LISTED ENTRIES section start
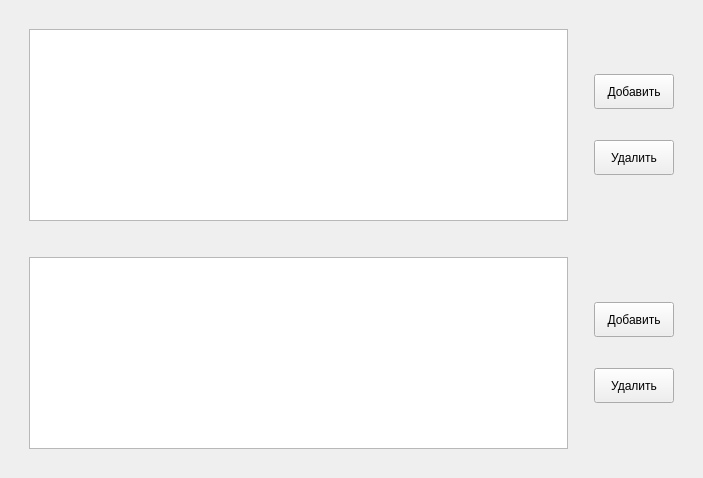
7enSmile/clientVKR, file ui/mainwindow.ui: the form before one commit.
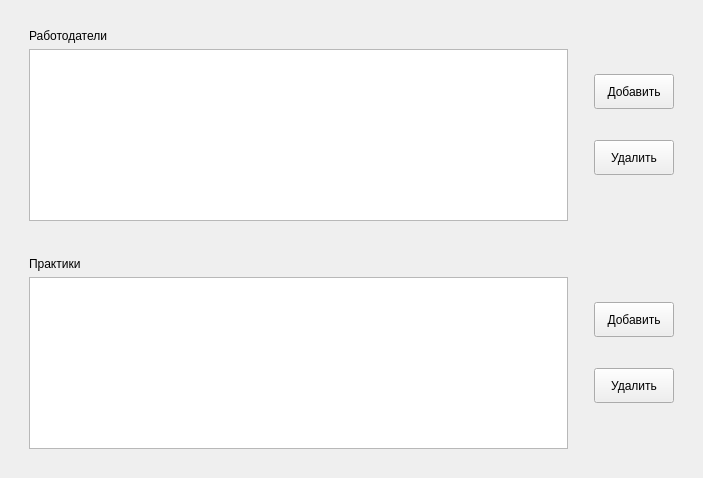
The form after the commit.

```diff
--- a/ui/mainwindow.ui
+++ b/ui/mainwindow.ui
@@ -52,6 +52,15 @@
          </spacer>
         </item>
         <item>
+         <layout class="QVBoxLayout" name="verticalLayout_4">
+          <item>
+           <widget class="QLabel" name="label">
+            <property name="text">
+             <string>Работодатели</string>
+            </property>
+           </widget>
+          </item>
+          <item>
          <widget class="QTableView" name="tableViewEmployers">
           <attribute name="horizontalHeaderVisible">
            <bool>false</bool>
@@ -64,6 +73,8 @@
           </attribute>
          </widget>
         </item>
+         </layout>
+        </item>
         <item>
          <spacer name="horizontalSpacer_2">
           <property name="orientation">
@@ -195,7 +206,18 @@
          </spacer>
         </item>
         <item>
+         <layout class="QVBoxLayout" name="verticalLayout_5">
+          <item>
+           <widget class="QLabel" name="label_2">
+            <property name="text">
+             <string>Практики</string>
+            </property>
+           </widget>
+          </item>
+          <item>
          <widget class="QTableView" name="tableViewPractice"/>
+          </item>
+         </layout>
         </item>
         <item>
          <spacer name="horizontalSpacer_3">
```
Lines whose indentation alone changed are shown as unchanged.
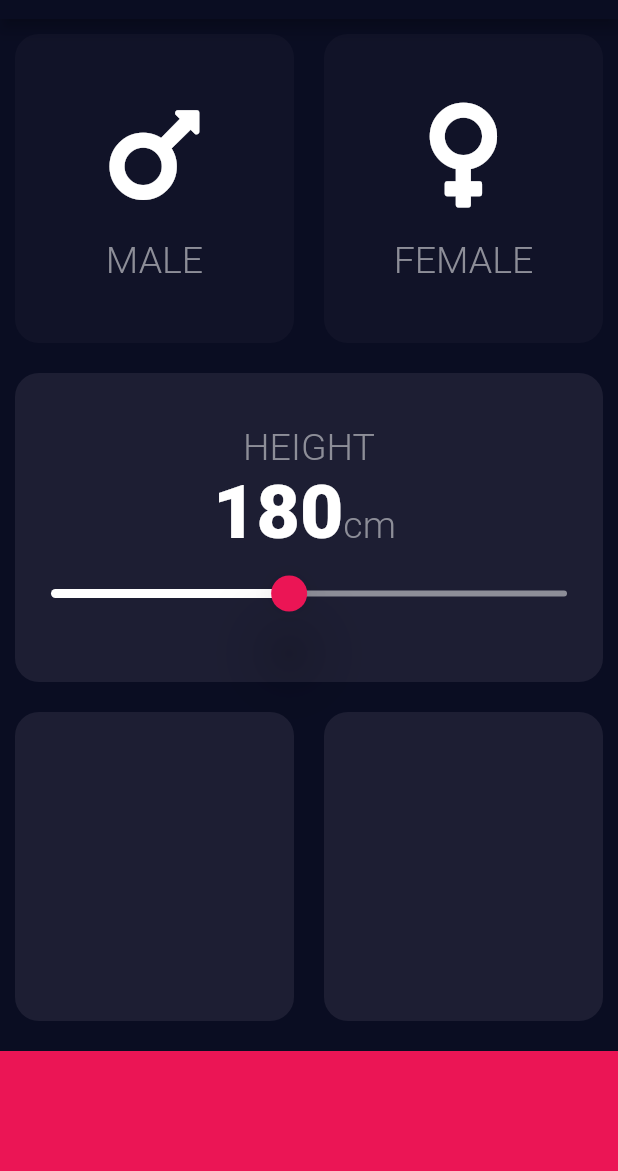
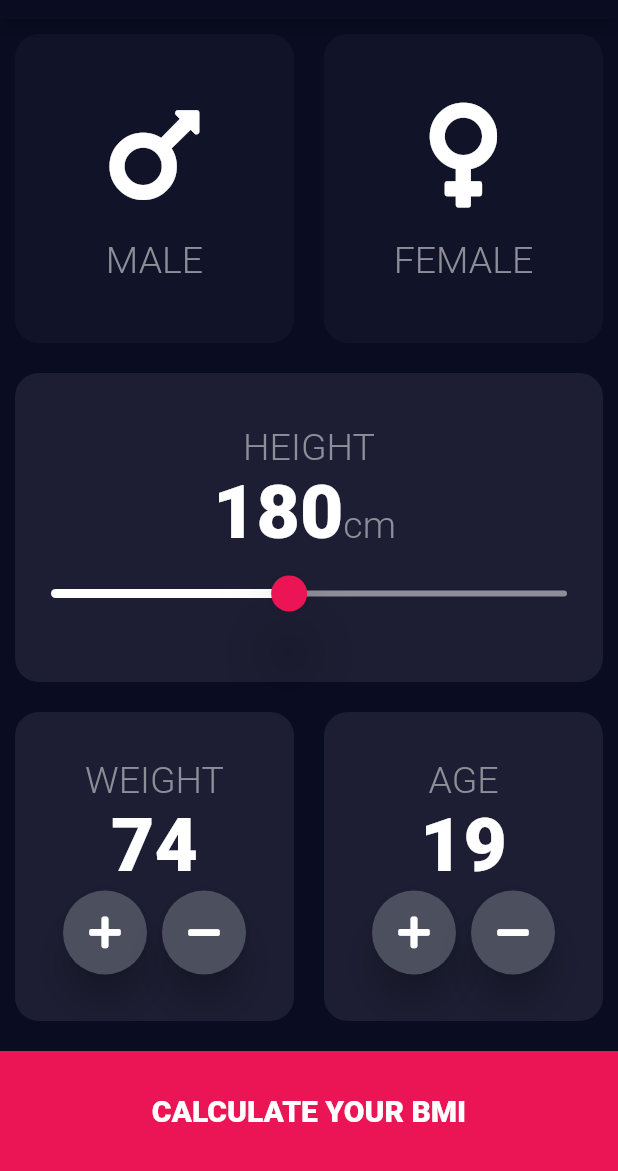
Before and after one commit to rahul07sharmars/Body_Mass_Index, a Flutter app: the screen it shows after launch, on a phone screen of 412 x 824 dp, the part 65-1236 px from its top. Run offline on Flutter 3.47's test engine with Material 2 defaults, Android fonts, the phone set to English and light mode, and no system bars; our stand-ins replace font_awesome_flutter.

Commit message:
project completed

```diff
--- /dev/null
+++ b/body_mass_index/lib/calculate_brain.dart
@@ -0,0 +1,32 @@
+import 'package:flutter/material.dart';
+import 'dart:math';
+
+class CalculateBrain {
+  CalculateBrain({@required this.weight, @required this.height});
+  final int weight;
+  final int height;
+  double _bmi;
+  String CalculateBMI() {
+    _bmi = (weight / pow(height / 100, 2));
+
+    return _bmi.toStringAsFixed(2);
+  }
+
+  String getResult() {
+    if (_bmi > 25)
+      return 'Overweight';
+    else if (_bmi > 18.5)
+      return 'Normal';
+    else
+      return 'Underweight';
+  }
+
+  String getInterpretation() {
+    if (_bmi > 25) {
+      return 'You have higher than the normal body weight. Try to exercise more.';
+    } else if (_bmi > 18.5) {
+      return 'You have normal body weight, good. Maintaine it';
+    } else
+      return 'YOu have lower than the normal body weight. You can eat a mit more';
+  }
+}
--- /dev/null
+++ b/body_mass_index/lib/components/calculate_button.dart
@@ -0,0 +1,30 @@
+import 'package:flutter/material.dart';
+import 'package:body_mass_index/constants.dart';
+
+class CalculateButton extends StatelessWidget {
+  CalculateButton({@required this.text, @required this.onPress});
+  final String text;
+  final Function onPress;
+  //const CalculateButton({Key key}) : super(key: key);
+
+  @override
+  Widget build(BuildContext context) {
+    return Container(
+      child: TextButton(
+        style: TextButton.styleFrom(primary: Colors.white),
+        onPressed: onPress,
+        child: Row(
+          mainAxisAlignment: MainAxisAlignment.center,
+          children: [
+            Text(text,
+                style: TextStyle(fontSize: 20, fontWeight: FontWeight.w800)),
+          ],
+        ),
+      ),
+      color: kBottomContainerColor,
+      margin: EdgeInsets.only(top: 10.0),
+      width: double.infinity,
+      height: kBottomContainerHeight,
+    );
+  }
+}
--- /dev/null
+++ b/body_mass_index/lib/components/round_icon_button.dart
@@ -0,0 +1,25 @@
+
+import 'package:flutter/material.dart';
+import 'package:font_awesome_flutter/font_awesome_flutter.dart';
+
+
+class RoundIconButton extends StatelessWidget {
+  //const RoundIconButton({Key key}) : super(key: key);
+  RoundIconButton({@required this.icon, @required this.press});
+  final IconData icon;
+  final press;
+  @override
+  Widget build(BuildContext context) {
+    return RawMaterialButton(
+      child: Icon(icon),
+      constraints: BoxConstraints.tightFor(
+        width: 56.0,
+        height: 56.0,
+      ),
+      onPressed: press,
+      elevation: 10.0,
+      shape: CircleBorder(),
+      fillColor: Color(0xFF4C4F5E),
+    );
+  }
+}
--- a/body_mass_index/lib/constants.dart
+++ b/body_mass_index/lib/constants.dart
@@ -6,7 +6,7 @@ const klabelTextStyle = TextStyle(
   color: Color(0xFF8D8E98),
 );
 
-const kNumberTextStyle = TextStyle(fontSize: 50, fontWeight: FontWeight.w800);
+const kNumberTextStyle = TextStyle(fontSize: 50,  fontWeight: FontWeight.w800, );
 
 const double kBottomContainerHeight = 80.0;
 const Color kActiveCardColor = Color(0xFF1D1E33);
--- a/body_mass_index/lib/input_page.dart
+++ /dev/null
@@ -1,140 +0,0 @@
-import 'package:flutter/material.dart';
-import 'package:font_awesome_flutter/font_awesome_flutter.dart';
-import 'reusable_card.dart';
-import 'icon_content.dart';
-import 'package:body_mass_index/constants.dart';
-
-//next task is to build slider
-class InputPage extends StatefulWidget {
-  @override
-  _InputPageState createState() => _InputPageState();
-}
-
-enum Gender {
-  male,
-  female,
-}
-Gender selectedgender;
-int height = 180;
-
-class _InputPageState extends State<InputPage> {
-  @override
-  Widget build(BuildContext context) {
-    return Scaffold(
-        appBar: AppBar(
-          title: Text('BMI CALCULATOR'),
-        ),
-        body: Column(
-          crossAxisAlignment: CrossAxisAlignment.stretch,
-          children: [
-            Expanded(
-                child: Row(
-              children: [
-                Expanded(
-                  //flatbutton can also we be used but it modifies properties when pressed.
-
-                  child: ReusableCard(
-                    onPress: () {
-                      setState(() {
-                        selectedgender = Gender.male;
-                      });
-                    },
-                    colour: selectedgender == Gender.male
-                        ? kActiveCardColor
-                        : kInActiveCardColor,
-                    cardChild: IconContent(
-                      genderlabel: 'MALE',
-                      gendericon: FontAwesomeIcons.mars,
-                    ),
-                  ),
-                ),
-                Expanded(
-                  child: ReusableCard(
-                    onPress: () {
-                      setState(() {
-                        selectedgender = Gender.female;
-                      });
-                    },
-                    colour: selectedgender == Gender.female
-                        ? kActiveCardColor
-                        : kInActiveCardColor,
-                    cardChild: IconContent(
-                        genderlabel: 'FEMALE',
-                        gendericon: FontAwesomeIcons.venus),
-                  ),
-                ),
-              ],
-            )),
-            Expanded(
-              child: ReusableCard(
-                colour: kActiveCardColor,
-                cardChild: Column(
-                  mainAxisAlignment: MainAxisAlignment.center,
-                  children: [
-                    Text(
-                      "HEIGHT",
-                      style: klabelTextStyle,
-                    ),
-                    Row(
-                      textBaseline: TextBaseline.alphabetic,
-                      mainAxisAlignment: MainAxisAlignment.center,
-                      crossAxisAlignment: CrossAxisAlignment.baseline,
-                      children: [
-                        Text(height.toString(), style: kNumberTextStyle),
-                        Text(
-                          "cm ",
-                          style: klabelTextStyle,
-                        ),
-                      ],
-                    ),
-                    SliderTheme(
-                      data: SliderTheme.of(context).copyWith(
-                        inactiveTrackColor: Color(0xFF8D8E98),
-                        activeTrackColor: Colors.white,
-                        thumbColor: Color(0xFFEB1555),
-                        overlayColor: Color(0x29EB1555),
-                        thumbShape: RoundSliderThumbShape(
-                            enabledThumbRadius: 12.0, elevation: 20.0),
-                      ),
-                      child: Slider(
-                        value: height.toDouble(),
-                        min: 120.0,
-                        max: 250.0,
-                        onChanged: (double newValue) {
-                          print(newValue.round());
-                          setState(() {
-                            height = newValue.round();
-                          });
-                        },
-                      ),
-                    )
-                  ],
-                ),
-              ),
-            ),
-            Expanded(
-              child: Row(
-                children: [
-                  Expanded(
-                    child: ReusableCard(
-                      colour: kActiveCardColor,
-                    ),
-                  ),
-                  Expanded(
-                    child: ReusableCard(
-                      colour: kActiveCardColor,
-                    ),
-                  ),
-                ],
-              ),
-            ),
-            Container(
-              color: kBottomContainerColor,
-              margin: EdgeInsets.only(top: 10.0),
-              width: double.infinity,
-              height: kBottomContainerHeight,
-            )
-          ],
-        ));
-  }
-}
--- a/body_mass_index/lib/main.dart
+++ b/body_mass_index/lib/main.dart
@@ -1,5 +1,6 @@
 import 'package:flutter/material.dart';
-import 'input_page.dart';
+import 'package:body_mass_index/screens/input_page.dart';
+
 void main() => runApp(BMICalculator());
 
 class BMICalculator extends StatelessWidget {
@@ -7,13 +8,11 @@ class BMICalculator extends StatelessWidget {
   Widget build(BuildContext context) {
     return MaterialApp(
       theme: ThemeData.dark().copyWith(
-
         primaryColor: Color(0xFF0A0D22),
         scaffoldBackgroundColor: Color(0xFF0A0D22),
         accentColor: Colors.purple,
         //textTheme: TextTheme(body1: TextStyle(color: Colors.white)),
         //accentColor: Colors.accents,
-
       ),
       home: InputPage(),
     );
--- /dev/null
+++ b/body_mass_index/lib/screens/input_page.dart
@@ -0,0 +1,216 @@
+import 'package:body_mass_index/calculate_brain.dart';
+import 'package:body_mass_index/components/reusable_card.dart';
+import 'package:flutter/material.dart';
+import 'package:font_awesome_flutter/font_awesome_flutter.dart';
+import 'package:body_mass_index/components/icon_content.dart';
+import 'package:body_mass_index/components/round_icon_button.dart';
+import 'package:body_mass_index/constants.dart';
+import 'results_page.dart';
+import 'package:body_mass_index/components/calculate_button.dart';
+
+//next task is to build slider
+class InputPage extends StatefulWidget {
+  @override
+  _InputPageState createState() => _InputPageState();
+}
+
+enum Gender {
+  male,
+  female,
+}
+Gender selectedgender;
+int height = 180;
+int weight = 74;
+int age = 19;
+
+class _InputPageState extends State<InputPage> {
+  @override
+  Widget build(BuildContext context) {
+    return Scaffold(
+      appBar: AppBar(
+        title: Text('BMI CALCULATOR'),
+      ),
+      body: Column(
+        crossAxisAlignment: CrossAxisAlignment.stretch,
+        children: [
+          Expanded(
+              child: Row(
+            children: [
+              Expanded(
+                //flatbutton can also we be used but it modifies properties when pressed.
+
+                child: ReusableCard(
+                  onPress: () {
+                    setState(() {
+                      selectedgender = Gender.male;
+                    });
+                  },
+                  colour: selectedgender == Gender.male
+                      ? kActiveCardColor
+                      : kInActiveCardColor,
+                  cardChild: IconContent(
+                    genderlabel: 'MALE',
+                    gendericon: FontAwesomeIcons.mars,
+                  ),
+                ),
+              ),
+              Expanded(
+                child: ReusableCard(
+                  onPress: () {
+                    setState(() {
+                      selectedgender = Gender.female;
+                    });
+                  },
+                  colour: selectedgender == Gender.female
+                      ? kActiveCardColor
+                      : kInActiveCardColor,
+                  cardChild: IconContent(
+                      genderlabel: 'FEMALE',
+                      gendericon: FontAwesomeIcons.venus),
+                ),
+              ),
+            ],
+          )),
+          Expanded(
+            child: ReusableCard(
+              colour: kActiveCardColor,
+              cardChild: Column(
+                mainAxisAlignment: MainAxisAlignment.center,
+                children: [
+                  Text(
+                    "HEIGHT",
+                    style: klabelTextStyle,
+                  ),
+                  Row(
+                    textBaseline: TextBaseline.alphabetic,
+                    mainAxisAlignment: MainAxisAlignment.center,
+                    crossAxisAlignment: CrossAxisAlignment.baseline,
+                    children: [
+                      Text(height.toString(), style: kNumberTextStyle),
+                      Text(
+                        "cm ",
+                        style: klabelTextStyle,
+                      ),
+                    ],
+                  ),
+                  SliderTheme(
+                    data: SliderTheme.of(context).copyWith(
+                      inactiveTrackColor: Color(0xFF8D8E98),
+                      activeTrackColor: Colors.white,
+                      thumbColor: Color(0xFFEB1555),
+                      overlayColor: Color(0x29EB1555),
+                      thumbShape: RoundSliderThumbShape(
+                          enabledThumbRadius: 12.0, elevation: 20.0),
+                    ),
+                    child: Slider(
+                      value: height.toDouble(),
+                      min: 120.0,
+                      max: 250.0,
+                      onChanged: (double newValue) {
+                        print(newValue.round());
+                        setState(() {
+                          height = newValue.round();
+                        });
+                      },
+                    ),
+                  )
+                ],
+              ),
+            ),
+          ),
+          Expanded(
+            child: Row(
+              children: [
+                Expanded(
+                  child: ReusableCard(
+                    colour: kActiveCardColor,
+                    cardChild: Column(
+                      mainAxisAlignment: MainAxisAlignment.center,
+                      children: [
+                        Text(
+                          "WEIGHT",
+                          style: klabelTextStyle,
+                        ),
+                        Text(weight.toString(), style: kNumberTextStyle),
+                        Row(
+                          mainAxisAlignment: MainAxisAlignment.center,
+                          children: [
+                            RoundIconButton(
+                                icon: FontAwesomeIcons.plus,
+                                press: () {
+                                  setState(() {
+                                    weight += 1;
+                                  });
+                                }),
+                            SizedBox(width: 10.0),
+                            RoundIconButton(
+                                icon: FontAwesomeIcons.minus,
+                                press: () {
+                                  setState(() {
+                                    weight -= 1;
+                                  });
+                                }),
+                          ],
+                        ),
+                      ],
+                    ),
+                  ),
+                ),
+                Expanded(
+                  child: ReusableCard(
+                    colour: kActiveCardColor,
+                    cardChild: Column(
+                      mainAxisAlignment: MainAxisAlignment.center,
+                      children: [
+                        Text(
+                          "AGE",
+                          style: klabelTextStyle,
+                        ),
+                        Text(age.toString(), style: kNumberTextStyle),
+                        Row(
+                          mainAxisAlignment: MainAxisAlignment.center,
+                          children: [
+                            RoundIconButton(
+                                icon: FontAwesomeIcons.plus,
+                                press: () {
+                                  setState(() {
+                                    age += 1;
+                                  });
+                                }),
+                            SizedBox(width: 10.0),
+                            RoundIconButton(
+                                icon: FontAwesomeIcons.minus,
+                                press: () {
+                                  setState(() {
+                                    age -= 1;
+                                  });
+                                }),
+                          ],
+                        ),
+                      ],
+                    ),
+                  ),
+                ),
+              ],
+            ),
+          ),
+          CalculateButton(
+            text: "CALCULATE YOUR BMI",
+            onPress: () {
+              CalculateBrain calc =
+                  CalculateBrain(weight: weight, height: height);
+
+              Navigator.push(
+                  context,
+                  MaterialPageRoute(
+                      builder: (context) => ResultPage(
+                          res: calc.CalculateBMI(),
+                          desc: calc.getResult(),
+                          mess: calc.getInterpretation())));
+            },
+          ),
+        ],
+      ),
+    );
+  }
+}
--- /dev/null
+++ b/body_mass_index/lib/screens/tempCodeRunnerFile.dart
@@ -0,0 +1 @@
+textAlign: TextAlign.center
```
Also changed, not shown: body_mass_index/lib/screens/results_page.dart (added, +76 -0 lines), body_mass_index/lib/components/icon_content.dart (renamed from body_mass_index/lib/icon_content.dart), body_mass_index/lib/components/reusable_card.dart (renamed from body_mass_index/lib/reusable_card.dart).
LISTED ENTRIES section end
• [PROBLEM TO SOLVE]
Write only the number of lines in the data where the word "context" occurs.

• [RESPONSE TO THE TASK]
9